From the Golden Age of early “Action Comics” to current issues of “The Walking Dead,” the upcoming comic book convention will represent it all.

Spencer Doar

What: Fallcon Comic Book Party

When: 10 a.m.-5 p.m., Saturday

Where: Minnesota State Fairgrounds in the Education Building, 1265 N. Snelling Ave., St. Paul

Cost: $8

Age: All ages

 

The Minnesota Fairgrounds will host the most daring and muscular of subjects as the Midwest Comic Book Association throws its 24th annual Fallcon Comic Book Party this weekend.

The shenanigans will feature 150 guests of all areas of the comic field; regional dealers; and penciled, inked and colored wares in 70,000-square feet for one day only.

Artists will be there to meet and greet, sketch, hawk their wares and generally hang out in the company of like-minded enthusiasts — a rare occurrence for most of them.

“We’re isolated as creators,” horror illustrator Andrew Ritchie said. “I worked with someone for three years and never met them.”

Collaborating across the globe via phone and email is increasingly common.

 “The biggest problem I have — in the old days I competed with people across the country, now it’s an international business,” Gordon Purcell, a guest of the convention, said. “That’s just the way it goes. A friend of mine wrote a story with a football player and of course the artist was drawing soccer when he meant American football.”

That illustrates just part of an ongoing shift in comic books, an industry characterized by ebbing and flowing success, recently buoyed by the glut of comic-based movies.

“Some of the mega-shows, like San Diego and New York —there’s a tremendous amount of people and they’re more like pop-culture cons,” said Dan Jurgens, another convention guest and local artist.

This convention is more conventional: It really stars the process and the product that is the core of the comic book industry. With TV shows, action figures and movies, there are currently so many other media manifestations of the comic industry.

“Comics have probably been the healthiest of all publishing [sectors],” Purcell said. “I mean, like Newsweek, aren’t they giving them away?”

The industry is ever-evolving, though slow to acclimate to the digital age. The nature of comics is their tangibility; a digital copy loses appeal to collectors and many readers alike.

“Merchandise stars in some conventions, where this is comic-focused,” Ritchie said. “[At some of those] you have 10,000 people walking through just to get a T-shirt.”
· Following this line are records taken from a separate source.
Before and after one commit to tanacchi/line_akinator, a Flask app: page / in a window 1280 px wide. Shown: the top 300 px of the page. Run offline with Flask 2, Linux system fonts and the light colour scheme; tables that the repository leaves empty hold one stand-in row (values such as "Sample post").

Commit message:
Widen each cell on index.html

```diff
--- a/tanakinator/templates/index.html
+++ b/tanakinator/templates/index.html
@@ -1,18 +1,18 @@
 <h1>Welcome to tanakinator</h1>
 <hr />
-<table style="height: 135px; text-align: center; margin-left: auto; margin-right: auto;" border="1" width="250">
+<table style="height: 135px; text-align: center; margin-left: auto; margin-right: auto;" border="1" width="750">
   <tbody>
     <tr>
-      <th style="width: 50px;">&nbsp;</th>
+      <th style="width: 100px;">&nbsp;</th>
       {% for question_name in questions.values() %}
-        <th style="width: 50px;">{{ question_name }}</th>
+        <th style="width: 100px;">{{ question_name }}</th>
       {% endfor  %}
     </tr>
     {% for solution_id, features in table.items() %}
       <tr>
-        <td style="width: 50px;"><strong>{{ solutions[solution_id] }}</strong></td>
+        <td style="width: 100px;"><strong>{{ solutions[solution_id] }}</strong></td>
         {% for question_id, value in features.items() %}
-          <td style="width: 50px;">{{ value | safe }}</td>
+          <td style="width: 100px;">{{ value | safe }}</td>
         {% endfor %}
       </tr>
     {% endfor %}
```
Regardless of shifts, the convention will provide collectors and fans with the opportunity to get a little nutty: Costumes are encouraged.

“Every now and again,
 Purcell said, “you find that oddball who wants the Batcave in their basement.”